» Required work: Go over the entries and report the lines where the word "index" occurs.

Stored items

**********

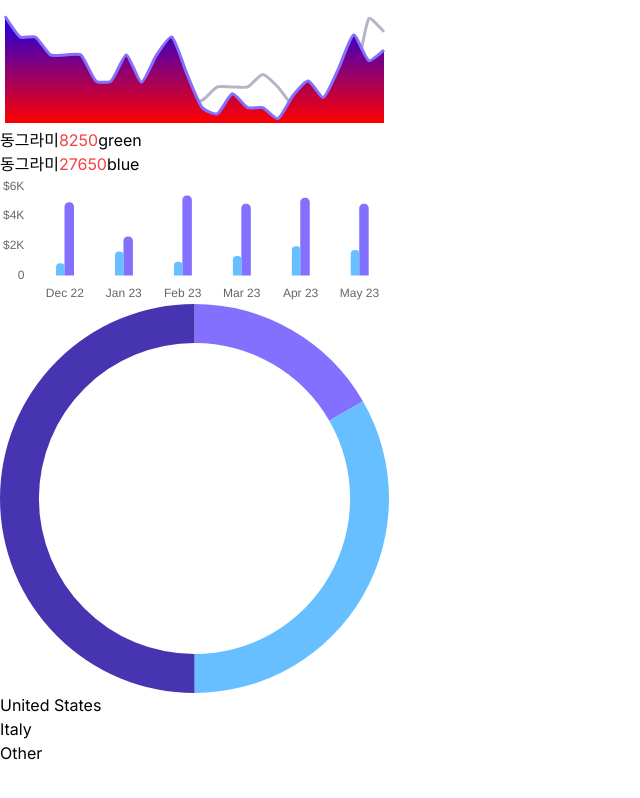
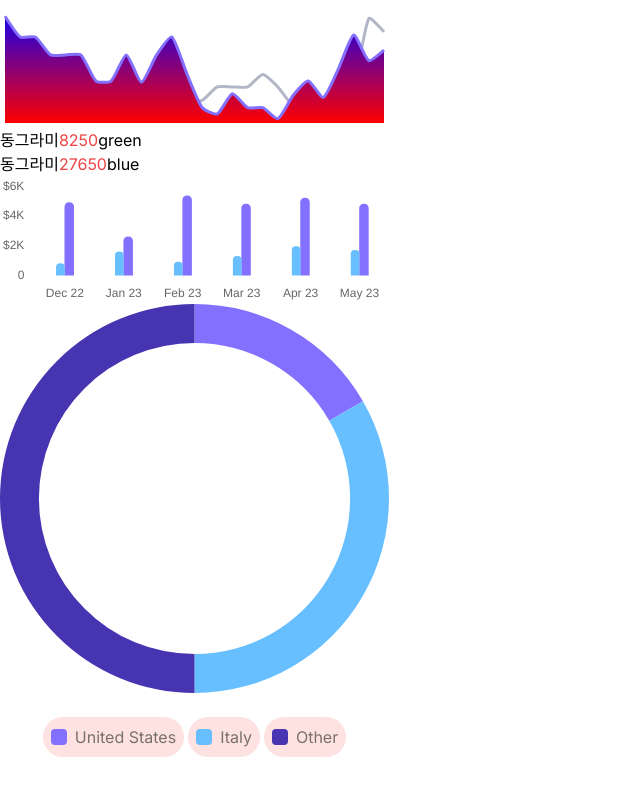
Before and after one commit to minngaeng/simple-dashboard, a Next.js app: page /showChart in a window 1280 px wide. Shown: the whole page, without its empty margins (0-640 px from the left). Built offline with nearby package versions, Linux system fonts and the light colour scheme.

Commit message:
도넛 차트 라벨 스타일링

```diff
--- a/components/DoughnutCard.tsx
+++ b/components/DoughnutCard.tsx
@@ -6,7 +6,7 @@ import { useEffect, useRef, useState } from 'react';
 interface LegendItemData {
   index: number;
   text: string;
-  fillStyle: string;
+  fillStyle: string[];
 }
 
 function DoughnutCard() {
@@ -57,7 +57,7 @@ function DoughnutCard() {
                     return {
                       index,
                       text: label as string,
-                      fillStyle: '#ffff00',
+                      fillStyle: ['#8470FF', '#67BFFF', '#4634B1'],
                     };
                   });
                 }
@@ -82,14 +82,26 @@ function DoughnutCard() {
     }
   };
 
+  console.log('legend', legendItems);
+
   return (
     <>
       <canvas ref={myChart}></canvas>
-      {legendItems.map((el, index) => (
-        <div key={index} onClick={() => handleClick(index)}>
-          {el.text}
-        </div>
-      ))}
+      <div className="flex justify-center gap-1 mt-6 ">
+        {legendItems.map((el, index) => (
+          <div
+            key={index}
+            onClick={() => handleClick(index)}
+            className="p-2 flex items-center bg-red-100 text-stone-500 font-normal border-solid border-[1px] rounded-3xl border-none cursor-pointer hover:bg-red-200"
+          >
+            <div
+              className="w-4 h-4 mr-2 rounded "
+              style={{ backgroundColor: el.fillStyle[index] }}
+            ></div>
+            {el.text}
+          </div>
+        ))}
+      </div>
     </>
   );
 }
```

**********

» Solution:
   index: number;
                       index,
-      {legendItems.map((el, index) => (
-        <div key={index} onClick={() => handleClick(index)}>
+        {legendItems.map((el, index) => (
+            key={index}
+            onClick={() => handleClick(index)}
+              style={{ backgroundColor: el.fillStyle[index] }}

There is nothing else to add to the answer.